New Orleans native and current Columbus resident Adele Elliot is a self-proclaimed “painter, psychic and designer of fantasy tiaras.” Elliot can now add published author to her resume. Her first book, “Friendship Cemetery,” is a “complex tale of family curses, secrets and lies.”
Friendship Cemetery was released September 20 by UK publisher Crooked Cat Publishing.
Elliot will be signing copies Thursday. Oct. 3 at Hollyhocks in Columbus.
For more information or to purchase a copy, go to adeleelliot.com.
1. What’s the basis of “Friendship Cemetery?”
The story centers around Emma Grace, an unsophisticated, but astute 18-year-old. It begins with her desire to be a ghost hunter. To this end, she goes into Friendship Cemetery. There, she meets a dwarf who creates quirky folk-art sculptures from detritus she finds in the cemetery, and a young African-American boy.
The novel weaves a complex tale of family curses, secrets and lies.
One theme is that truth is limited by our perceptions. It is almost impossible to accurately understand what is real, because we are limited by experience and the information at-hand. Another theme is that real beauty cannot be distorted by arrogance, hubris, or cosmetics.
2. How did you create your characters?
The two main characters, Emma Grace and Princess Kamara, have been floating around in my head for several years. The others sort of evolved along the way.
The most important thing that I want readers to understand is that all of the characters are fictional. I hope that locals will not try to figure out who the characters are, because that would be futile.
3. Why do you think young adult novels are so popular?
“Friendship Cemetery” is not a young adult book. However, it can be read by people of any age because there is no graphic sex or violence.
Although the protagonist is quite young, the themes are universal. It is as much a YA book as “To Kill A Mockingbird,” or “The Member Of The Wedding”.
However, to answer your question, I think YA books are popular because they make the joy of reading accessible to readers who are moving up, in stages, with their reading. They are gaining confidence for the next step in learning. Most YA books are very different from the sort of stories presented in contemporary movies. These books usually make the reader think about bigger issues, rather than gunfights and explosions.

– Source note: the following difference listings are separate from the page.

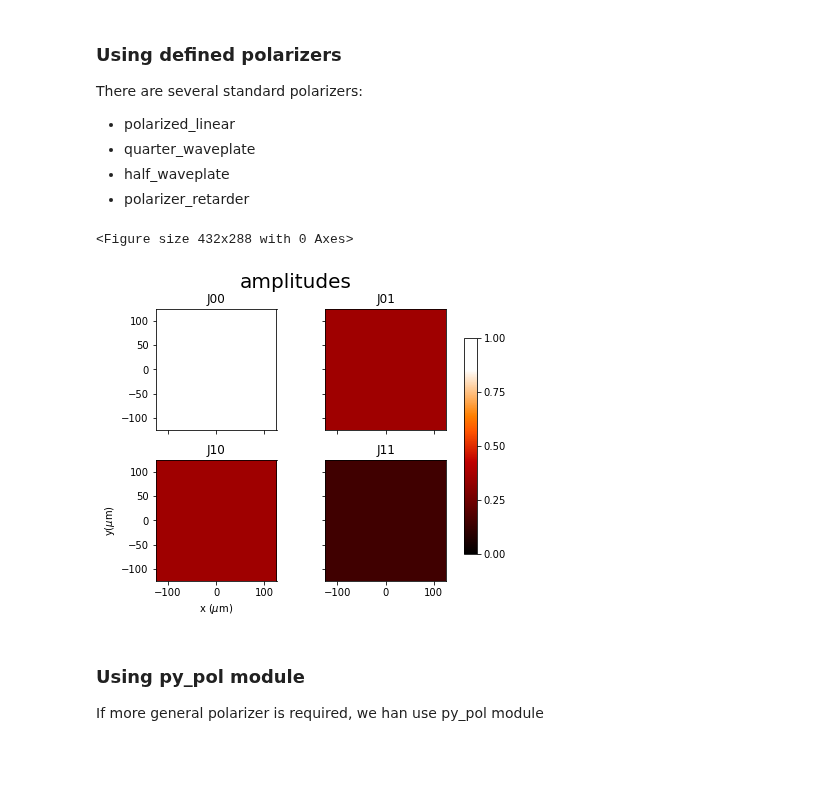
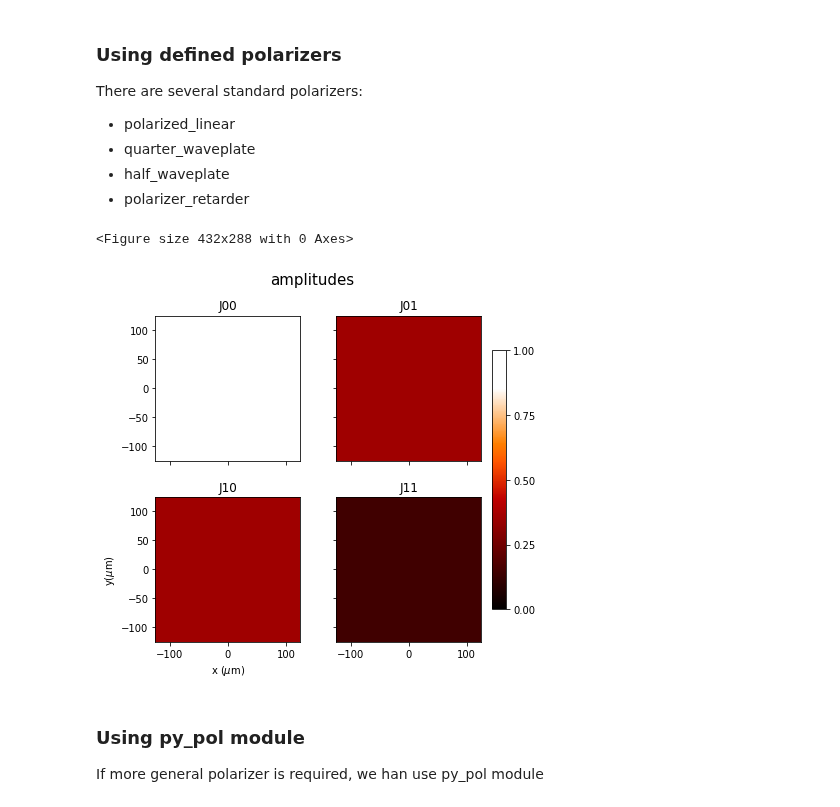
Before and after one commit to aocg-ucm/diffractio, a Jupyter notebook: docs/source/tutorial/vector_XY/tutorial_vector_masks_XY.ipynb, the cells around one changed output. Drawn from its saved outputs; the diff is of its cells as text; code cells hidden in the pictures; blank space fills up the shorter version.

```diff
--- a/docs/source/tutorial/vector_XY/tutorial_vector_masks_XY.ipynb
+++ b/docs/source/tutorial/vector_XY/tutorial_vector_masks_XY.ipynb
@@ -28,15 +29,15 @@ There are several standard polarizers:
 # %%
 x0 = np.linspace(-125 * um, 125 * um, 512)
 y0 = np.linspace(-125 * um, 125 * um, 512)
 wavelength = 0.6328 * um
 
 # mask vectorial
 vc = Vector_mask_XY(x0, y0, wavelength)
 vc.polarizer_linear(azimuth=22.5 * degrees)
-vc.draw(kind='amplitude')
+vc.draw(kind='amplitudes')
 # %% [output]
 <Figure size 432x288 with 0 Axes>
-[figure, old version]
+[figure, new version]
 # %% [markdown]
 ### Using py_pol module
 If more general polarizer is required, we han use py_pol module
```
Also changed, not shown: parts of 6 cells of this notebook, 8 other files.
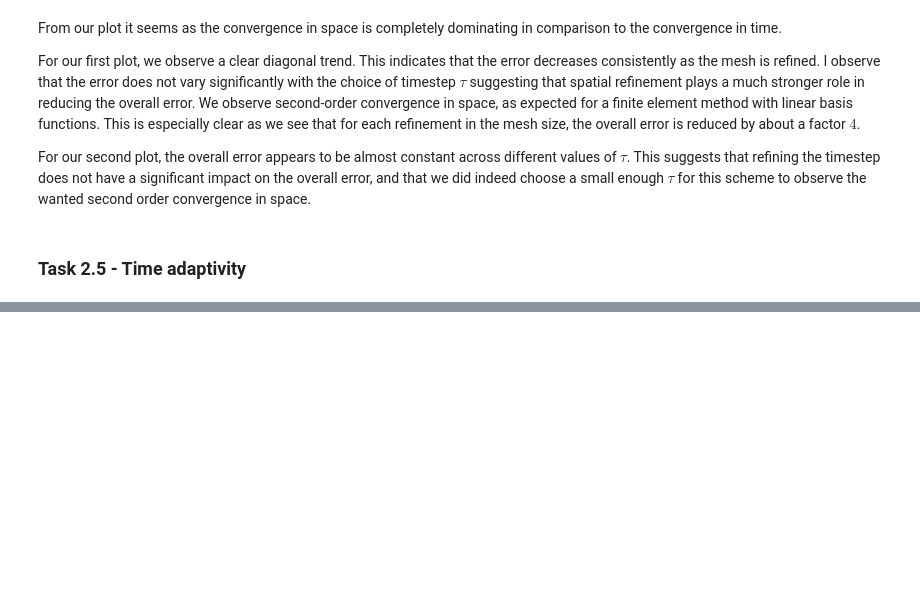
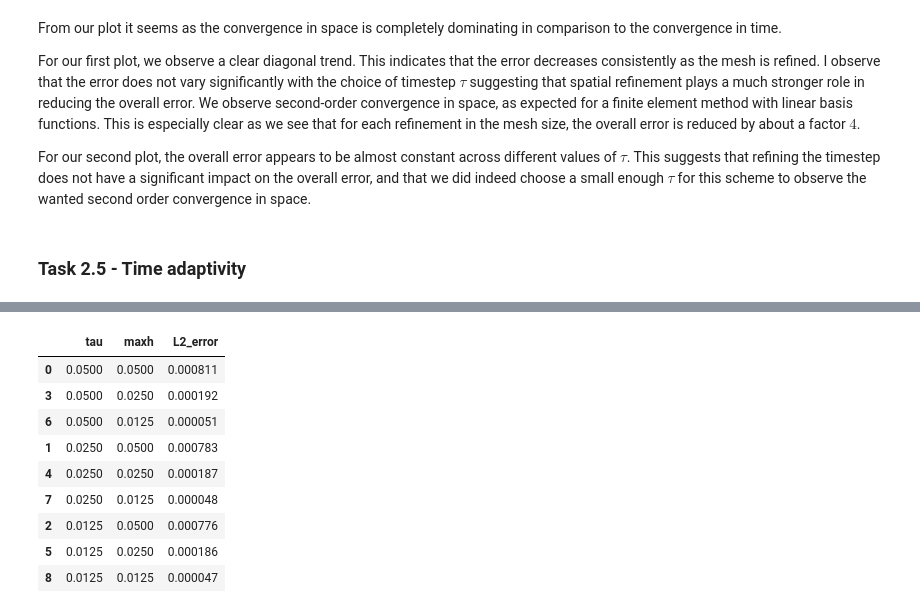
Before and after one commit to sannejamila/FEM_Project2, a Jupyter notebook: Project2.ipynb, the cells around one changed output, grey strips where cells are left out. Cells and saved outputs as stored; diff of their text form; code cells hidden in the pictures; blank space fills up the shorter version.

```diff
--- a/Project2.ipynb
+++ b/Project2.ipynb
@@ -862,0 +847,15 @@ plt.show()
+# %%
+
+df = adaptive_df.sort_values(by=['tau', 'maxh'], ascending=[False, False])
+df
+# %% [output]
+|  | tau | maxh | L2_error |
+| 0 | 0.0500 | 0.0500 | 0.000811 |
+| 3 | 0.0500 | 0.0250 | 0.000192 |
+| 6 | 0.0500 | 0.0125 | 0.000051 |
+| 1 | 0.0250 | 0.0500 | 0.000783 |
+| 4 | 0.0250 | 0.0250 | 0.000187 |
+| 7 | 0.0250 | 0.0125 | 0.000048 |
+| 2 | 0.0125 | 0.0500 | 0.000776 |
+| 5 | 0.0125 | 0.0250 | 0.000186 |
+| 8 | 0.0125 | 0.0125 | 0.000047 |
```
Also changed, not shown: parts of 11 cells of this notebook.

Some YA books, like the Harry Potter series, have been criticized for being poorly written, and having unimaginative themes. I disagree. The magic is that in a era of video games and hundreds of TV choices, Harry Potter and his friends got millions of young people immersed in reading.
4. What’s your favorite book?
That’s like asking a mother which is her favorite child. I love women writers, especially southern women. Flannery O’Connor, Carson McCullers and Eudora Welty are some of my favorites. I also love anything by F. Scott Fitzgerald. For mysteries, there is no one better than Raymond Chandler. He is a wonderful writer, the action notwithstanding.
As a rule, I like classics, and am often disappointed with bestsellers.
5. Do you think reading is becoming a lost art form?
Sadly, yes. The way we process information through reading is very different from viewing movies or TV. It makes us smarter to read, rather than to just watch.
Also, many words are misunderstood because of hearing them, rather than reading them. “Doggie Dog” is a term that morphed from “Dog Eat Dog” (as in “It’s a dog eat dog world”). Once, a young friend wrote a note to me with the word “sike” in it. He meant “psych.” If he had been aware of the basis – the root – of the word, its meaning would have been easier to grasp.
I volunteer with the local chapter of “First Book,” a national organization that gives books to young readers in schools and daycare centers. Our goal is to get them excited about reading, and about collecting a personal library. But, I doubt that we will ever see a substantial return to reading.